Conservatism and Law-and-Order Punishment (1980s–1990s)
The 1970s ended on the dismal notes of crisis and failure. In the wake of the Vietnam War, the Iran hostage affair, Three Mile Island, high unemployment, and crippling inflation, there was little reason left for optimism. For some, the belief that the 1960s had left the nation morally bankrupt only deepened the sense that radical change was needed. To overcome these national problems, nothing less than a political, cultural, and economic reversal seemed appropriate. Ronald Reagan orchestrated such a reversal in 1980, the main theme of which was to quash liberalism in all its forms. Reagan ushered in a “new day” marked by smaller and more conservative government, an ethos of individual responsibility, and a strong national defense. The moral excesses of the countercultural movement also were publicly denounced through campaigns advocating sexual restraint and drug abstinence.

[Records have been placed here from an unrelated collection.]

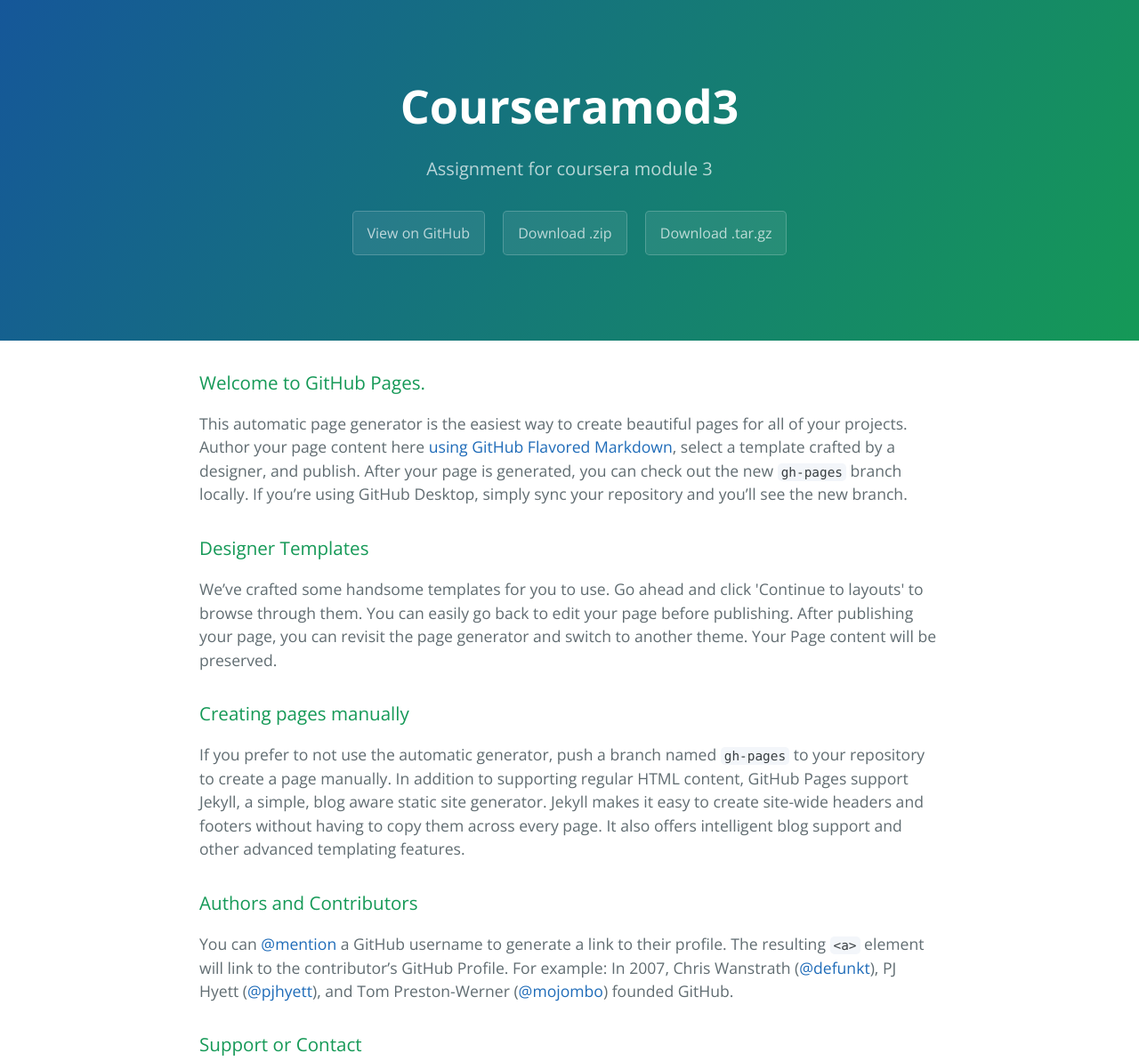
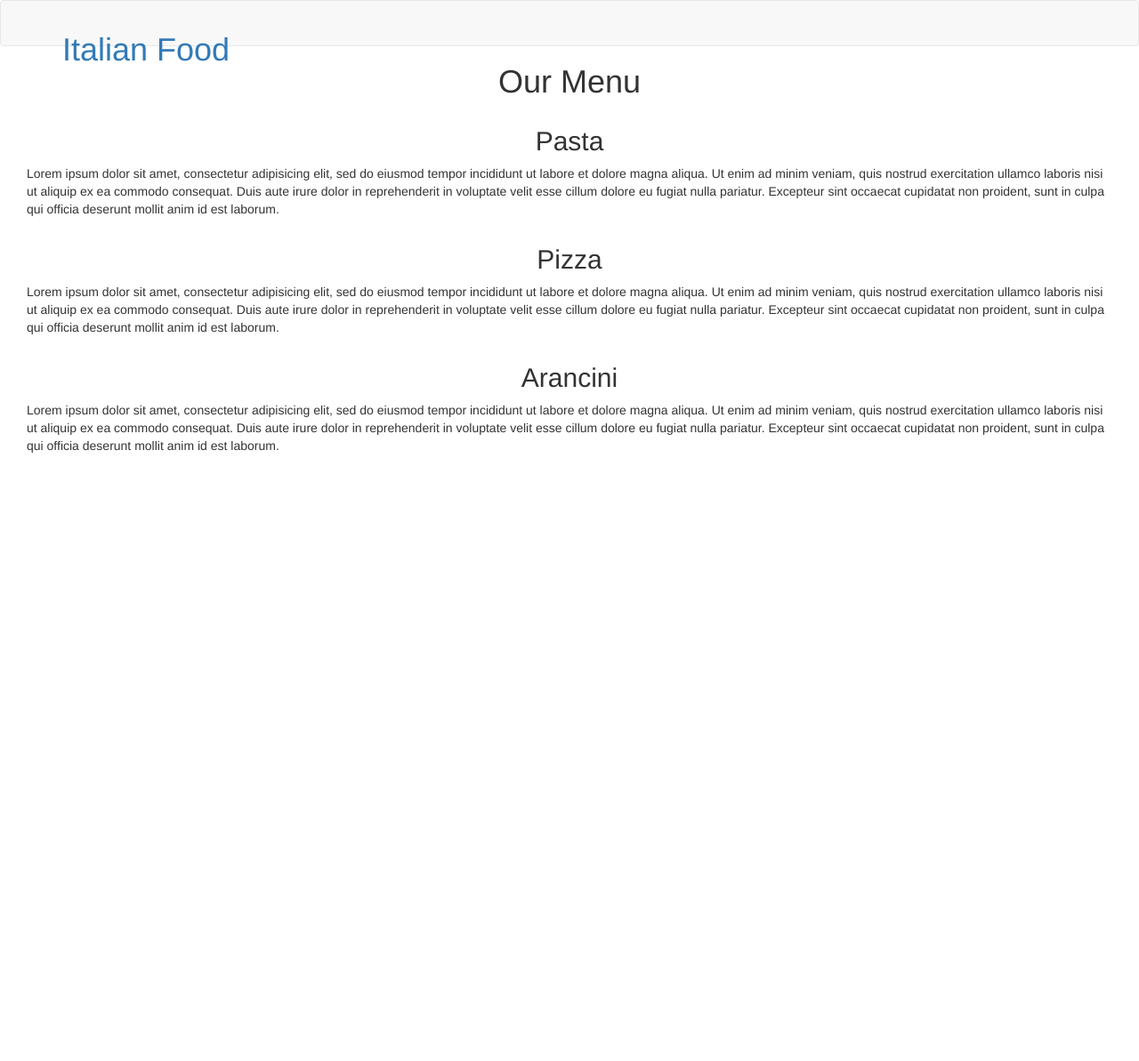
Before and after one commit to Gvetri/courseramod3, a plain HTML site: page index.html in a window 1280 px wide. Shown: the top 1193 px of the page at 89% size. After the commit the page ends 800 px from the top, so only its background shows below. Drawn offline with nearby package versions, Linux system fonts and the light colour scheme.

Commit message:
added index.html

```diff
--- a/index.html
+++ b/index.html
@@ -1,57 +1,96 @@
 <!DOCTYPE html>
-<html lang="en-us">
-  <head>
-    <meta charset="UTF-8">
-    <title>Courseramod3 by Gvetri</title>
+<html>
+<head>
+ 	<meta charset="utf-8">
+    <meta http-equiv="X-UA-Compatible" content="IE=edge">
     <meta name="viewport" content="width=device-width, initial-scale=1">
-    <link rel="stylesheet" type="text/css" href="stylesheets/normalize.css" media="screen">
-    <link href='https://fonts.googleapis.com/css?family=Open+Sans:400,700' rel='stylesheet' type='text/css'>
-    <link rel="stylesheet" type="text/css" href="stylesheets/stylesheet.css" media="screen">
-    <link rel="stylesheet" type="text/css" href="stylesheets/github-light.css" media="screen">
-  </head>
-  <body>
-    <section class="page-header">
-      <h1 class="project-name">Courseramod3</h1>
-      <h2 class="project-tagline">Assignment for coursera module 3</h2>
-      <a href="https://github.com/Gvetri/courseramod3" class="btn">View on GitHub</a>
-      <a href="https://github.com/Gvetri/courseramod3/zipball/master" class="btn">Download .zip</a>
-      <a href="https://github.com/Gvetri/courseramod3/tarball/master" class="btn">Download .tar.gz</a>
-    </section>
+    <!-- HTML5 shim and Respond.js for IE8 support of HTML5 elements and media queries -->
+    <!-- WARNING: Respond.js doesn't work if you view the page via file:// -->
+    <!--[if lt IE 9]>
+      <script src="https://oss.maxcdn.com/html5shiv/3.7.2/html5shiv.min.js"></script>
+      <script src="https://oss.maxcdn.com/respond/1.4.2/respond.min.js"></script>
+    <![endif]-->
+	<title>Coursera module 3 assignment</title>
+	<link rel="stylesheet" href="css/bootstrap.min.css">
+    <link rel="stylesheet" href="css/main.css">
+</head>
+<body>
+	<header>
+		<nav id="header-nav" class="navbar navbar-default">
+      <div class="container">
+        <div class="navbar-header">
+          <div class="navbar-brand">
+            <a href="index.html"><h1>Italian Food</h1></a>
+          </div>
 
-    <section class="main-content">
-      <h3>
-<a id="welcome-to-github-pages" class="anchor" href="#welcome-to-github-pages" aria-hidden="true"><span aria-hidden="true" class="octicon octicon-link"></span></a>Welcome to GitHub Pages.</h3>
+          <button type="button" class="navbar-toggle collapsed" data-toggle="collapse" data-target="#collapsable-nav" aria-expanded="false">
+            <span class="sr-only">Toggle navigation</span>
+            <span class="icon-bar"></span>
+            <span class="icon-bar"></span>
+            <span class="icon-bar"></span>
+          </button>
 
-<p>This automatic page generator is the easiest way to create beautiful pages for all of your projects. Author your page content here <a href="https://guides.github.com/features/mastering-markdown/">using GitHub Flavored Markdown</a>, select a template crafted by a designer, and publish. After your page is generated, you can check out the new <code>gh-pages</code> branch locally. If you’re using GitHub Desktop, simply sync your repository and you’ll see the new branch.</p>
+        </div>
 
-<h3>
-<a id="designer-templates" class="anchor" href="#designer-templates" aria-hidden="true"><span aria-hidden="true" class="octicon octicon-link"></span></a>Designer Templates</h3>
+        <div id="collapsable-nav" class="collapse navbar-collapse">
+           <ul id="nav-list" class="nav navbar-nav navbar-right visible-xs">
+            <li>
+              <a href="#">
+                <span class="glyphicon glyphicon-cutlery"></span><br class="hidden-xs"> Pasta</a>
+            </li>
+            <li>
+              <a href="#">
+                <span class="glyphicon glyphicon-heart-empty"></span><br class="hidden-xs"> Arancini</a>
+            </li>
 
-<p>We’ve crafted some handsome templates for you to use. Go ahead and click 'Continue to layouts' to browse through them. You can easily go back to edit your page before publishing. After publishing your page, you can revisit the page generator and switch to another theme. Your Page content will be preserved.</p>
+            <li>
+              <a href="#">
+                <span class="glyphicon glyphicon-heart-empty"></span><br class="hidden-xs"> Pizza</a>
+            </li>
 
-<h3>
-<a id="creating-pages-manually" class="anchor" href="#creating-pages-manually" aria-hidden="true"><span aria-hidden="true" class="octicon octicon-link"></span></a>Creating pages manually</h3>
+          </ul><!-- #nav-list -->
+        </div><!-- .collapse .navbar-collapse -->
 
-<p>If you prefer to not use the automatic generator, push a branch named <code>gh-pages</code> to your repository to create a page manually. In addition to supporting regular HTML content, GitHub Pages support Jekyll, a simple, blog aware static site generator. Jekyll makes it easy to create site-wide headers and footers without having to copy them across every page. It also offers intelligent blog support and other advanced templating features.</p>
+      </div><!-- .container -->
 
-<h3>
-<a id="authors-and-contributors" class="anchor" href="#authors-and-contributors" aria-hidden="true"><span aria-hidden="true" class="octicon octicon-link"></span></a>Authors and Contributors</h3>
+    </nav><!-- #header-nav -->
 
-<p>You can <a href="https://help.github.com/articles/basic-writing-and-formatting-syntax/#mentioning-users-and-teams" class="user-mention">@mention</a> a GitHub username to generate a link to their profile. The resulting <code>&lt;a&gt;</code> element will link to the contributor’s GitHub Profile. For example: In 2007, Chris Wanstrath (<a href="https://github.com/defunkt" class="user-mention">@defunkt</a>), PJ Hyett (<a href="https://github.com/pjhyett" class="user-mention">@pjhyett</a>), and Tom Preston-Werner (<a href="https://github.com/mojombo" class="user-mention">@mojombo</a>) founded GitHub.</p>
+	</header>
+  <h1 class="text-center" id="menutitle">Our Menu </h1>
 
-<h3>
-<a id="support-or-contact" class="anchor" href="#support-or-contact" aria-hidden="true"><span aria-hidden="true" class="octicon octicon-link"></span></a>Support or Contact</h3>
+<div id="main-content" class="container-fluid">
+  <div id="contenuto" class="col-xs-12">
+    <h2 class="text-center">Pasta</h2>
+    <p>Lorem ipsum dolor sit amet, consectetur adipisicing elit, sed do eiusmod
+    tempor incididunt ut labore et dolore magna aliqua. Ut enim ad minim veniam,
+    quis nostrud exercitation ullamco laboris nisi ut aliquip ex ea commodo
+    consequat. Duis aute irure dolor in reprehenderit in voluptate velit esse
+    cillum dolore eu fugiat nulla pariatur. Excepteur sint occaecat cupidatat non
+    proident, sunt in culpa qui officia deserunt mollit anim id est laborum.</p>
+  </div>
+  <div id="contenuto" class="col-xs-12">
+    <h2 class="text-center">Pizza</h2>
+    <p>Lorem ipsum dolor sit amet, consectetur adipisicing elit, sed do eiusmod
+    tempor incididunt ut labore et dolore magna aliqua. Ut enim ad minim veniam,
+    quis nostrud exercitation ullamco laboris nisi ut aliquip ex ea commodo
+    consequat. Duis aute irure dolor in reprehenderit in voluptate velit esse
+    cillum dolore eu fugiat nulla pariatur. Excepteur sint occaecat cupidatat non
+    proident, sunt in culpa qui officia deserunt mollit anim id est laborum.</p>
+  </div>
+  <div id="contenuto" class="col-xs-12">
+    <h2 class="text-center">Arancini</h2>
+    <p>Lorem ipsum dolor sit amet, consectetur adipisicing elit, sed do eiusmod
+    tempor incididunt ut labore et dolore magna aliqua. Ut enim ad minim veniam,
+    quis nostrud exercitation ullamco laboris nisi ut aliquip ex ea commodo
+    consequat. Duis aute irure dolor in reprehenderit in voluptate velit esse
+    cillum dolore eu fugiat nulla pariatur. Excepteur sint occaecat cupidatat non
+    proident, sunt in culpa qui officia deserunt mollit anim id est laborum.</p>
+  </div>
 
-<p>Having trouble with Pages? Check out our <a href="https://help.github.com/pages">documentation</a> or <a href="https://github.com/contact">contact support</a> and we’ll help you sort it out.</p>
+</div><!-- End of #main-content -->
 
-      <footer class="site-footer">
-        <span class="site-footer-owner"><a href="https://github.com/Gvetri/courseramod3">Courseramod3</a> is maintained by <a href="https://github.com/Gvetri">Gvetri</a>.</span>
-
-        <span class="site-footer-credits">This page was generated by <a href="https://pages.github.com">GitHub Pages</a> using the <a href="https://github.com/jasonlong/cayman-theme">Cayman theme</a> by <a href="https://twitter.com/jasonlong">Jason Long</a>.</span>
-      </footer>
-
-    </section>
-
-
-  </body>
+  <script src="js/jquery-2.2.1.min.js"></script>
+  <script src="js/bootstrap.min.js"></script>
+  <script src="js/script.js"></script>
+</body>
 </html>
```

Signs and slogans touting “just say no” and “zero tolerance” became a regular part of the conservative landscape.